California's top education official said the state must focus on improving high schools, reduce bureaucratic burdens, and increase student achievement to strengthen its struggling education system.

Superintendent of Public Instruction Jack O'Connell made the remarks as part of his first-ever State of California Education Address, which he gave Feb. 11.

Mr. O'Connell announced that he will ask the state legislature to give high schools more flexibility in spending state funds if they agree to focus on five goals: raising expectations of students, improving instructional materials, upgrading training for teachers and administrators, preparing students better for their transition from middle school to high school and then on to higher education, and boosting community support.

The superintendent pledged to reduce state requests for data from schools by eliminating those that are not required by state or federal law, or are not urgently needed.

—Joetta L. Sack

Ohio Lessons on Evolution Anger Science Community

The Ohio state board of education has tentatively approved model lesson plans that are raising the ire of scientists because they could allow "intelligent design" to be included in curricula on evolution.

By a vote of 13-4, the board adopted the lessons to complement the state's science standards, which include 10 benchmarks on teaching evolution.

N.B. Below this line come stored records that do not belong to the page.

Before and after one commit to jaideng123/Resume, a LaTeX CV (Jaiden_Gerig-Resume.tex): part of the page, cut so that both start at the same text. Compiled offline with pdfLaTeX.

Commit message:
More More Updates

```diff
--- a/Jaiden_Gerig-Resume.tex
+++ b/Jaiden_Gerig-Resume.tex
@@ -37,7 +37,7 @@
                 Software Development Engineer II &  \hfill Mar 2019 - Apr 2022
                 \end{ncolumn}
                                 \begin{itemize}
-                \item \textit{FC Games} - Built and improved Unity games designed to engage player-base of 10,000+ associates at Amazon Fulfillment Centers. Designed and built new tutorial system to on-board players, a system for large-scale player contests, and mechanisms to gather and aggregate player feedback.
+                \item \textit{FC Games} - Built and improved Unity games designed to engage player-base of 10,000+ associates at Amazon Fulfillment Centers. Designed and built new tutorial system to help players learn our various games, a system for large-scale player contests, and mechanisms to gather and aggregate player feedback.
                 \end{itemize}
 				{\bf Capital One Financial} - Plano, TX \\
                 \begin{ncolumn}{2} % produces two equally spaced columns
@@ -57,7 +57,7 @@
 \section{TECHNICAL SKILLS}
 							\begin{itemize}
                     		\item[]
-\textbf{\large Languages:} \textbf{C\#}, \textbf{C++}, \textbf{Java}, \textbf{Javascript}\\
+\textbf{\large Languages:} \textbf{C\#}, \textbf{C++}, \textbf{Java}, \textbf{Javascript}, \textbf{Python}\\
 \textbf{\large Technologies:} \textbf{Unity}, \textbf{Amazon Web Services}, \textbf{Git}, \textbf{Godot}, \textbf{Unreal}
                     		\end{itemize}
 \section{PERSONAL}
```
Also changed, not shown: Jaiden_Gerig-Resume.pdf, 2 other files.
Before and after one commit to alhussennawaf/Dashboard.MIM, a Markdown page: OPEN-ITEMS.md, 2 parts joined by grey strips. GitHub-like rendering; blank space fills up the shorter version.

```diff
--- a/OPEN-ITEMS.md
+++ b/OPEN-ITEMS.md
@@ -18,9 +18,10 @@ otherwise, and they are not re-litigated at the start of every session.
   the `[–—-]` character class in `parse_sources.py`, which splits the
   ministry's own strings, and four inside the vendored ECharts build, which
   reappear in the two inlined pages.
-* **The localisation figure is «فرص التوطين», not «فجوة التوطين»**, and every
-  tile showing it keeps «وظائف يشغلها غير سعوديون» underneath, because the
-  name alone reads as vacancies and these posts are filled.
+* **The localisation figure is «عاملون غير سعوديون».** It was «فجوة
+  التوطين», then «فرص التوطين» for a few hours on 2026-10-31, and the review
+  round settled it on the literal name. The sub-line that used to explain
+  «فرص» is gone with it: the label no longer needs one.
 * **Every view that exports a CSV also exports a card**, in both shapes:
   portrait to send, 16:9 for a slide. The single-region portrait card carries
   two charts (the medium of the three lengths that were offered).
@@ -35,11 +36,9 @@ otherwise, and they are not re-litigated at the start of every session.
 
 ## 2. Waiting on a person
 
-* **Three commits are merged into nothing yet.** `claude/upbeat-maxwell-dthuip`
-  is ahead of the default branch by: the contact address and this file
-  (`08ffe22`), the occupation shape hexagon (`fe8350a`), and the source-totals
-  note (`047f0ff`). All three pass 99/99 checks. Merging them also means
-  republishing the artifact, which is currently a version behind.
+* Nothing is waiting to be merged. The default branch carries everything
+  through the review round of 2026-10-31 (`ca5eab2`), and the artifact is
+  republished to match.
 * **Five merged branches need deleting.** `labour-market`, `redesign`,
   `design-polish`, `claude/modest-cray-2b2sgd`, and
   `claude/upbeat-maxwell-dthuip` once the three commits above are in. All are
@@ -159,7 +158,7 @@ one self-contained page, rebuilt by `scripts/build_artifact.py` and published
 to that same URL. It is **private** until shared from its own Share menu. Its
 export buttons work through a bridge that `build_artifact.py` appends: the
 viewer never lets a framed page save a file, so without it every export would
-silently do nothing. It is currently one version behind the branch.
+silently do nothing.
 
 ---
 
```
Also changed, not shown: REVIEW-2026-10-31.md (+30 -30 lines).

The board's final vote on the lessons is expected next month.

The controversial lesson plan asks students to analyze critically specific aspects of evolutionary theory, according to Deborah Owens-Fink, a board member.

Critics, however, say the lesson introduces ideas that are not scientific. "It has the fingerprints of creationism all over it,' said Lynn Elfner, the director of the Ohio Academy of Sciences, a nonprofit science-advocacy organization.

The evolution standard to which the lesson applies does not include a mandate for teaching intelligent design, which promotes the idea that a higher power helped create life on Earth, or any theory of how life began other than the one first proposed by Charles Darwin, Ms. Owens-Fink said. "We have the strongest pro- evolution standards in the country," she said. "But at the same time, we are encouraging students to think openly about it."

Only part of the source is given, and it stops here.